It was found by the officer in charge of the blood unit servicing our platoon to be impractical for them to deliver blood each morning as is customary to field hospitals operating under normal conditions. It was agreed that whenever the need for blood should arise we could obtain some, and also keep enough blood on hand for our anticipated needs. It was further agreed that we should return all unused blood three days before expiration date and exchange it for fresh blood. We were serviced by a blood dispensing unit presently attached to the 132d Evac Hospital at Neckarsulm, 10 miles from our location.
Due to the difficulty of obtaining large size x-ray film from Medical Depots, we experimented with captured German x-ray film. We worked in close liaison with the French dispensary located in the DP Center. We agreed that all DP patients must first pass through the French dispensary. If they required hospitalization or further dispensary treatment which could not be obtained at the French dispensary for lack of proper equipment and supplies, they were then admitted to our hospital, and if the patient was a member of the DP Center at Weinsburg, they they passed through the French dispensary also.

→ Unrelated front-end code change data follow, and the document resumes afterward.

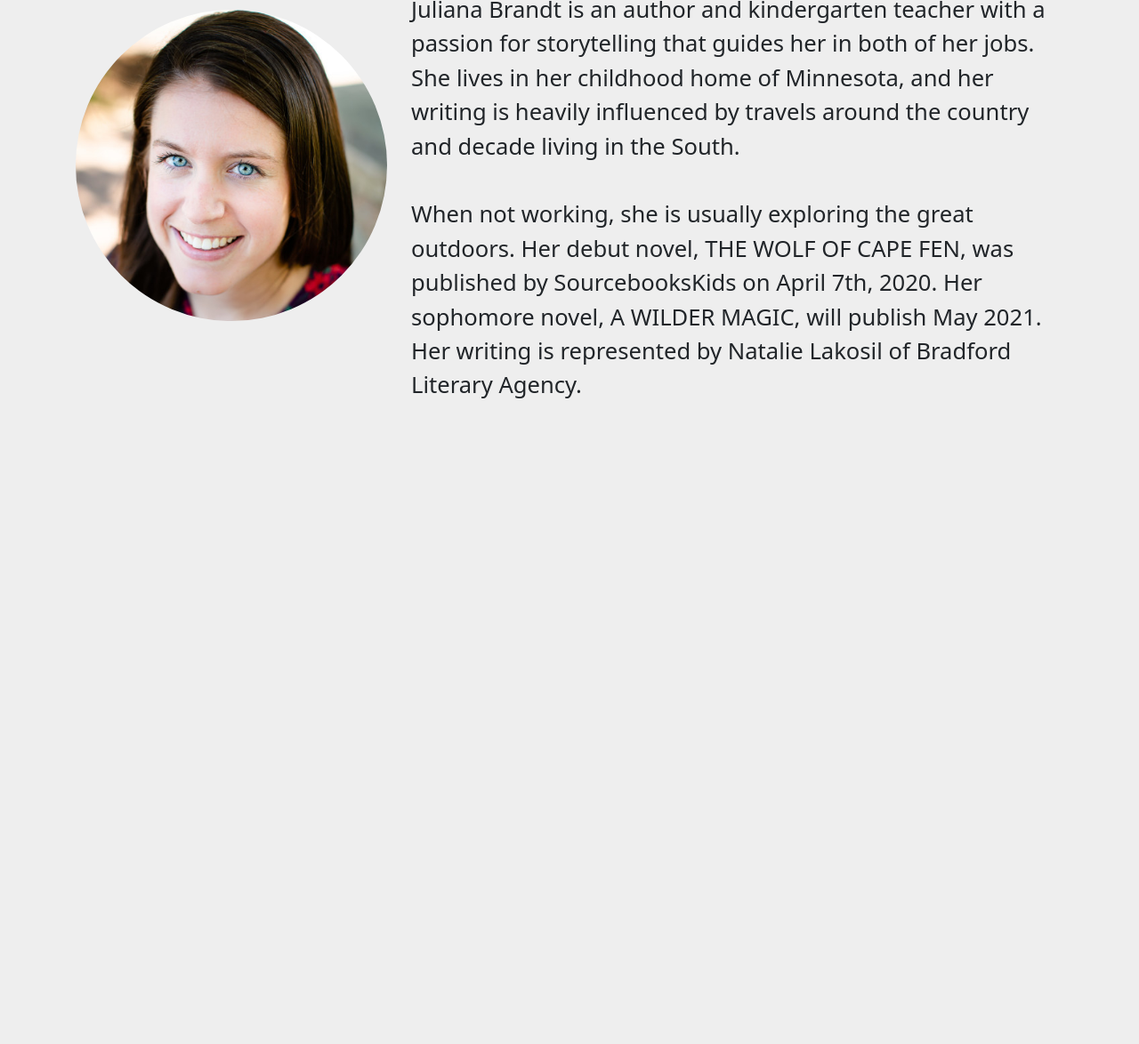
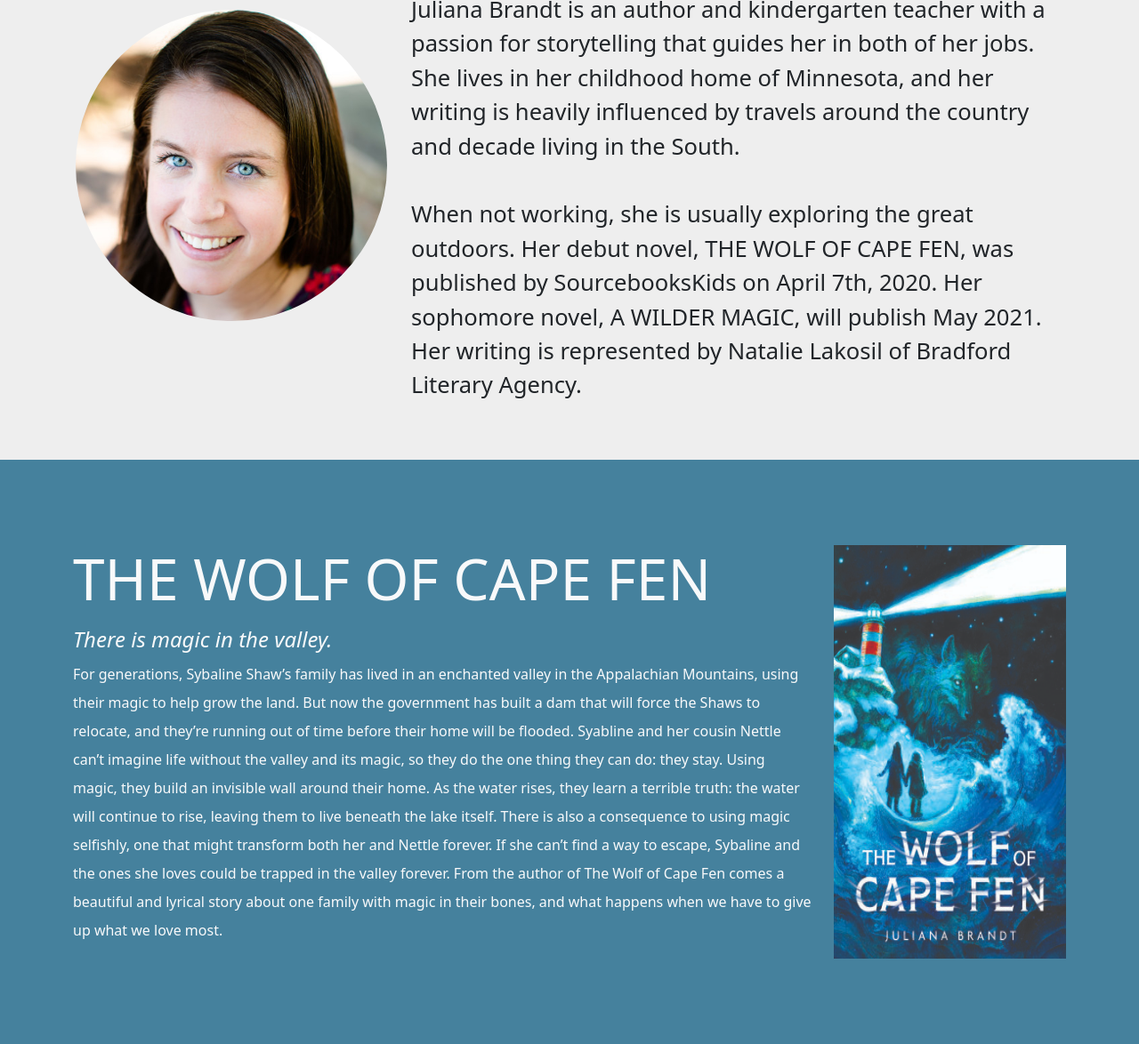
Before and after one commit to lwerner27/juliana-bootstrap, a website built with Parcel: page src/index.html in a window 1280 px wide. Shown: the part 945-2119 px from the top of the page at 89% size. Before the commit the page ends 1462 px from the top, so only its background shows below. Built offline with nearby package versions, Linux system fonts and the light colour scheme.

Commit message:
Started working on the first book section.

```diff
--- a/src/index.html
+++ b/src/index.html
@@ -44,10 +44,12 @@
                     </div>
                     <div class="col-lg-8 col-md-12">
                         <div class="row d-flex justify-content-between">
-                            <div class="col-6">
+                            <div class="col-sm- col-8">
                                 <h1 class="about__header">Juliana Brandt</h1>
                             </div>
-                            <div class="col-3 d-flex justify-content-between">
+                            <div
+                                class="col-sm-3 col-4 d-flex justify-content-between align-items-center"
+                            >
                                 <i class="fab fa-twitter-square h1"></i>
                                 <i class="fab fa-instagram-square h1"></i>
                                 <i class="fab fa-facebook-square h1"></i>
@@ -80,6 +82,47 @@
                 </div>
             </div>
         </section>
+        <section class="wolf">
+            <div class="container py-5">
+                <div class="row my-5">
+                    <div class="col-lg-9">
+                        <p class="display-3 text-light">THE WOLF OF CAPE FEN</p>
+                        <p class="h4 fst-italic text-light">
+                            There is magic in the valley.
+                        </p>
+                        <p class="text-light lh-lg">
+                            For generations, Sybaline Shaw’s family has lived in
+                            an enchanted valley in the Appalachian Mountains,
+                            using their magic to help grow the land. But now the
+                            government has built a dam that will force the Shaws
+                            to relocate, and they’re running out of time before
+                            their home will be flooded. Syabline and her cousin
+                            Nettle can’t imagine life without the valley and its
+                            magic, so they do the one thing they can do: they
+                            stay. Using magic, they build an invisible wall
+                            around their home. As the water rises, they learn a
+                            terrible truth: the water will continue to rise,
+                            leaving them to live beneath the lake itself. There
+                            is also a consequence to using magic selfishly, one
+                            that might transform both her and Nettle forever. If
+                            she can’t find a way to escape, Sybaline and the
+                            ones she loves could be trapped in the valley
+                            forever. From the author of The Wolf of Cape Fen
+                            comes a beautiful and lyrical story about one family
+                            with magic in their bones, and what happens when we
+                            have to give up what we love most.
+                        </p>
+                    </div>
+                    <div class="col-lg-3 d-flex justify-content-center">
+                        <img
+                            src="./assets/Wolf_Cover.jpg"
+                            alt=""
+                            class="img-fluid"
+                        />
+                    </div>
+                </div>
+            </div>
+        </section>
         <script
             src="https://kit.fontawesome.com/2cbd5c15b9.js"
             crossorigin="anonymous"
--- a/src/scss/main.scss
+++ b/src/scss/main.scss
@@ -1,3 +1,4 @@
+$primary: #45819d;
 @import "../../node_modules/bootstrap/scss/bootstrap.scss";
 
 body {
@@ -29,6 +30,9 @@ body {
         left: 50%;
         top: 80%;
         transform: translate(-50%, 0%);
+        &:hover {
+            color: $primary;
+        }
     }
 }
 
@@ -42,4 +46,14 @@ body {
     &__text {
         @include font-size(1.6rem);
     }
+
+    .fab {
+        &:hover {
+            color: $primary;
+        }
+    }
 }
+
+.wolf {
+    background-color: $primary;
+}
```
Also changed, not shown: src/assets/Wolf_Cover.jpg (added).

We received patients from the 93d, 95th and 132d Evac Hospitals as well as from the Weinsburg DP Camp. Our capacity was 100-beds but could have been expanded to 150-beds if necessary. We had our own electricity throughout the entire area generated by our own generators. Also telephone communication was established from the administrative building to the various wards through field phones. Aside from the water we got each day, all other water was obtained through the town water supply which was very irregular. However, ample water was obtained for hospital use and also for the washing machine, which was used for all personnel laundry. Our mess facilities were in a tent and we had three latrines in the field to supplement the ones in our living quarters and hospital buildings. This was done to combat the irregular water supply necessary for proper sanitary methods in maintaining building latrines.
We didn’t have much captured material along medical lines to use in the hospital, but made the maximum use of desks, lamps, chairs, typewriters and other office equipment. The dispensary handled emergency cases in addition to our personnel. The Dental Clinic did a lot of emergency work from the DP Center. We had a visitor in the person of Lt Col Elder who was Chief Sanitary Inspector in charge of DP Centers for the Seventh Army.
We used to the maximum all the DP labor here for miscellaneous duties in wards, washing, general labor and maintenance work. This proved very satisfactory and also helped carry the load as far as our mess was concerned. 90 patients passed through the hospital while Unit A was at Weinsburg.